Exercise objective: Scan the records below. List lines holding "files".

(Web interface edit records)
»»

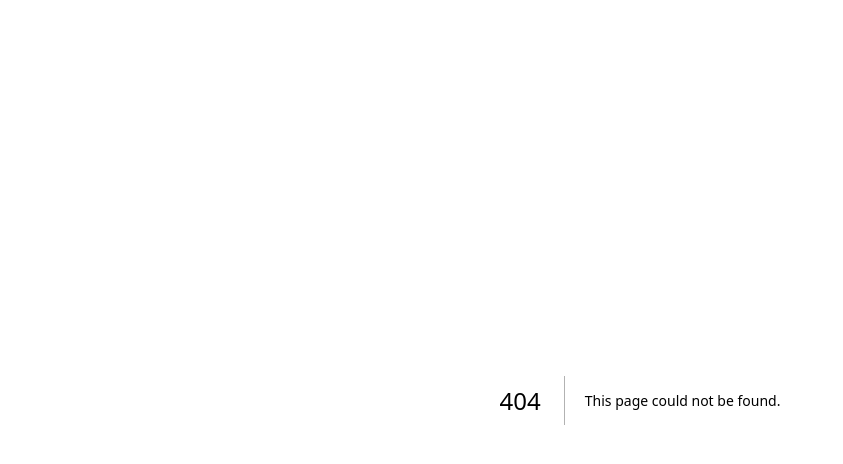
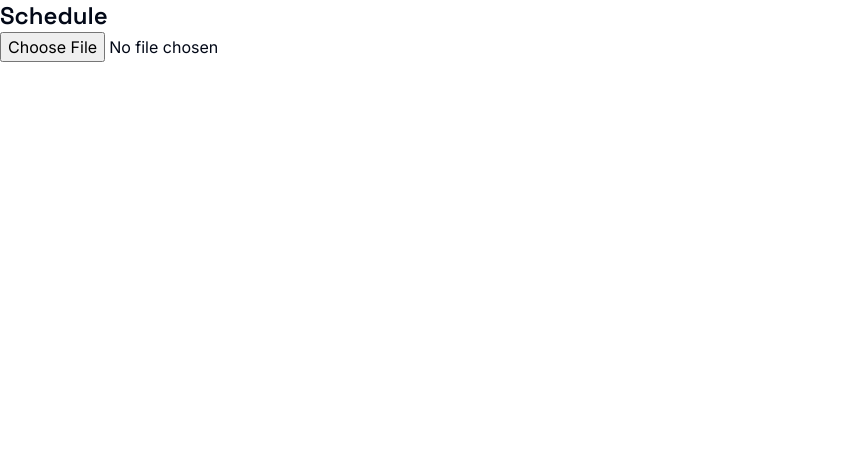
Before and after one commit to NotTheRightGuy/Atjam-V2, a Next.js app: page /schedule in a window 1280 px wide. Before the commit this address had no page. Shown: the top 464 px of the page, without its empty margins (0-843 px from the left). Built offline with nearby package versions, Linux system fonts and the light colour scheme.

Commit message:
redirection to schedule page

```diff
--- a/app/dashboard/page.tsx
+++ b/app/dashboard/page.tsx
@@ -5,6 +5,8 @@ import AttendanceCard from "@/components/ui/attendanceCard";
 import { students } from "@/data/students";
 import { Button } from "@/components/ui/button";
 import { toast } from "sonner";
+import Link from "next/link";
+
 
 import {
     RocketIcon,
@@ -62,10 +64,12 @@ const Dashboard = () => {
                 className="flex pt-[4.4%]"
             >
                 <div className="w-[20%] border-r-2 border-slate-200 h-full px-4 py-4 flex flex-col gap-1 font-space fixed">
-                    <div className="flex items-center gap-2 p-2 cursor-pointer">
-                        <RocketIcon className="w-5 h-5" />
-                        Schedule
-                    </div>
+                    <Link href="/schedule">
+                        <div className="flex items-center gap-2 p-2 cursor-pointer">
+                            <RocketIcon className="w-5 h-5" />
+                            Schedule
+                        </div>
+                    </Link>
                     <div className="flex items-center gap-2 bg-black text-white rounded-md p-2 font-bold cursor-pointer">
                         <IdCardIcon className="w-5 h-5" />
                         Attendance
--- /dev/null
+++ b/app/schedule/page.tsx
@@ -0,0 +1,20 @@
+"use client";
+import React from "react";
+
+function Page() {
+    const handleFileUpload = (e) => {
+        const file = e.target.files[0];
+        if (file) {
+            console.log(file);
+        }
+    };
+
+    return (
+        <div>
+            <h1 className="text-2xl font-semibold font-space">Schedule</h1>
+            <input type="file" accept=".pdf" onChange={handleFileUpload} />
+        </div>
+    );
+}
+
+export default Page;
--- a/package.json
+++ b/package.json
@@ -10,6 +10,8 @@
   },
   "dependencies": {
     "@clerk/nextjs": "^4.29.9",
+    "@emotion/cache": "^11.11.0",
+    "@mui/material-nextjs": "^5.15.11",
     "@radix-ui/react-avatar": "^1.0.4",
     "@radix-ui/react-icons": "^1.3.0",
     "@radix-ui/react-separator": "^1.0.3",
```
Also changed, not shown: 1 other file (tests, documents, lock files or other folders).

««
»»

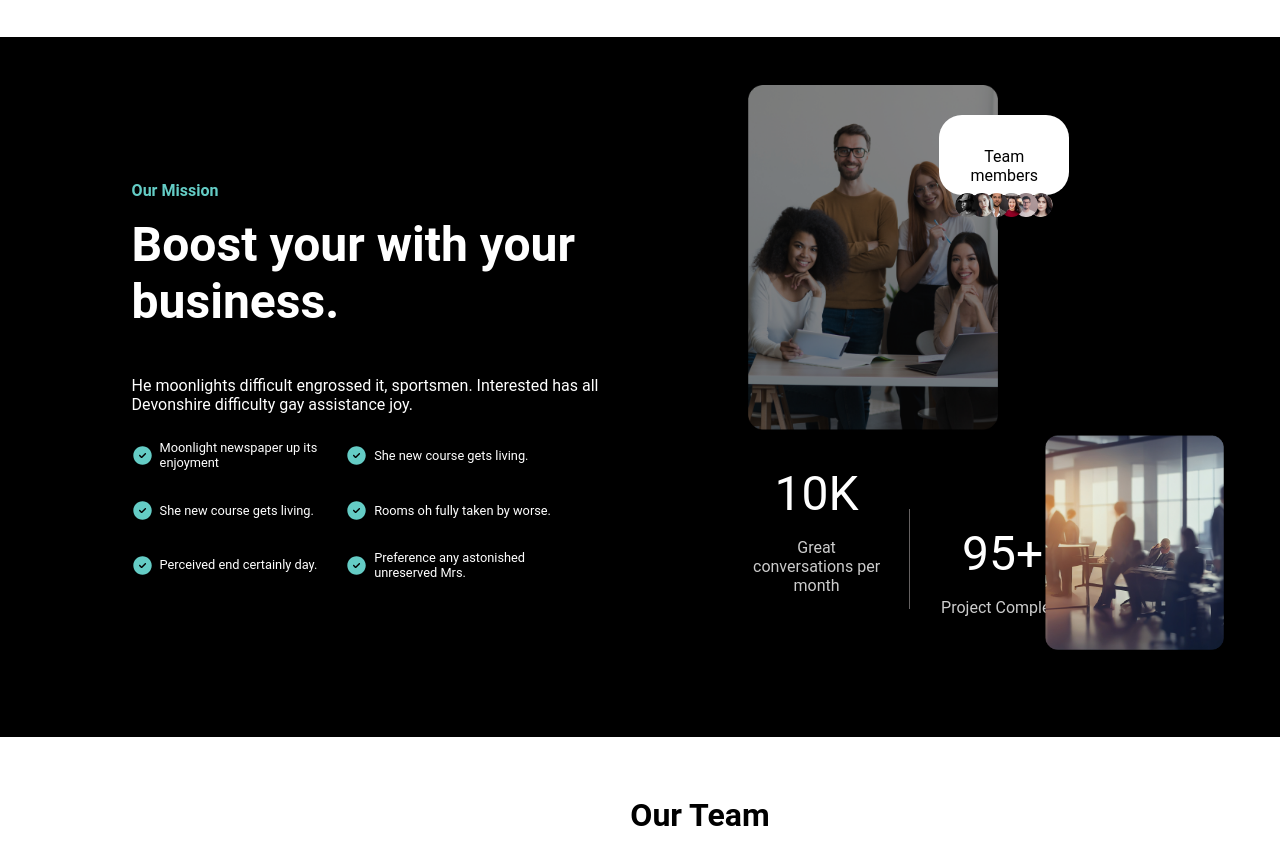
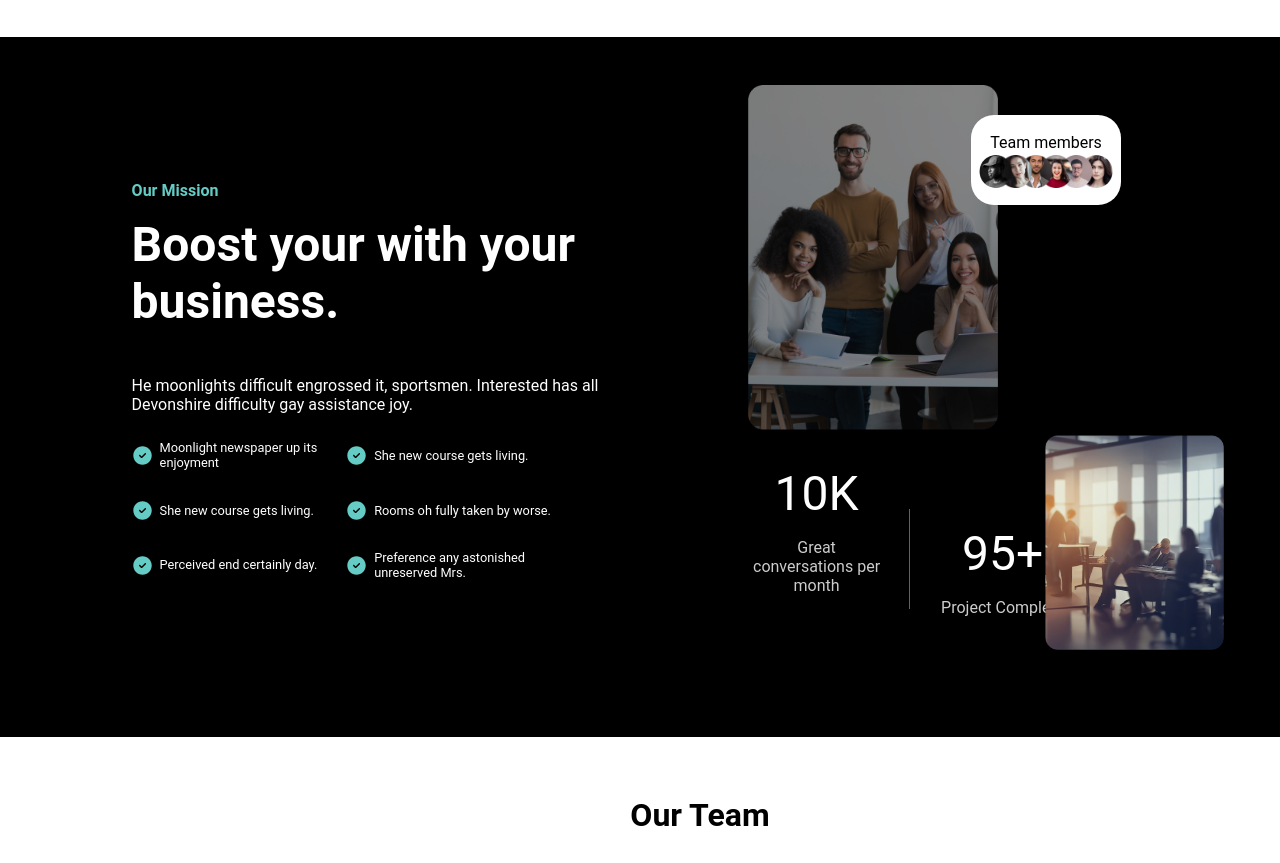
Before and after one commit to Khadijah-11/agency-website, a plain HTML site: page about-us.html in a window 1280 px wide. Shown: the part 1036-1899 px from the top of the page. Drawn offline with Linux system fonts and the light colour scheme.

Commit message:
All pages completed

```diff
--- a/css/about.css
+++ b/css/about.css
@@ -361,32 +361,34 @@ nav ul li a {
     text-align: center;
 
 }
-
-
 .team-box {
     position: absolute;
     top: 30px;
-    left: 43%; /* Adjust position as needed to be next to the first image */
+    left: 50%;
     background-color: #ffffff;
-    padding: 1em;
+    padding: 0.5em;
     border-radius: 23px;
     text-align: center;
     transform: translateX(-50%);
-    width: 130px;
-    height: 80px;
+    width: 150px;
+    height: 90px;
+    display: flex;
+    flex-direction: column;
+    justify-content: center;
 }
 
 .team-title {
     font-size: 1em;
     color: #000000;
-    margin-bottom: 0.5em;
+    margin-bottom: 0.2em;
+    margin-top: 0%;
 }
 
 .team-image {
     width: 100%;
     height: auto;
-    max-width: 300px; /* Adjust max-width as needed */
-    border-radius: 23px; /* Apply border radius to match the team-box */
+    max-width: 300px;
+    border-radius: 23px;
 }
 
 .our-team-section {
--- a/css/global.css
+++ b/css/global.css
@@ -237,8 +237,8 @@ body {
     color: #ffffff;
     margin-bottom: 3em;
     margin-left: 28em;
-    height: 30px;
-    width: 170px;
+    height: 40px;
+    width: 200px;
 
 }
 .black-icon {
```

««

Answer to this task:
+        const file = e.target.files[0];
Also changed, not shown: 1 other file (tests, documents, lock files or other folders).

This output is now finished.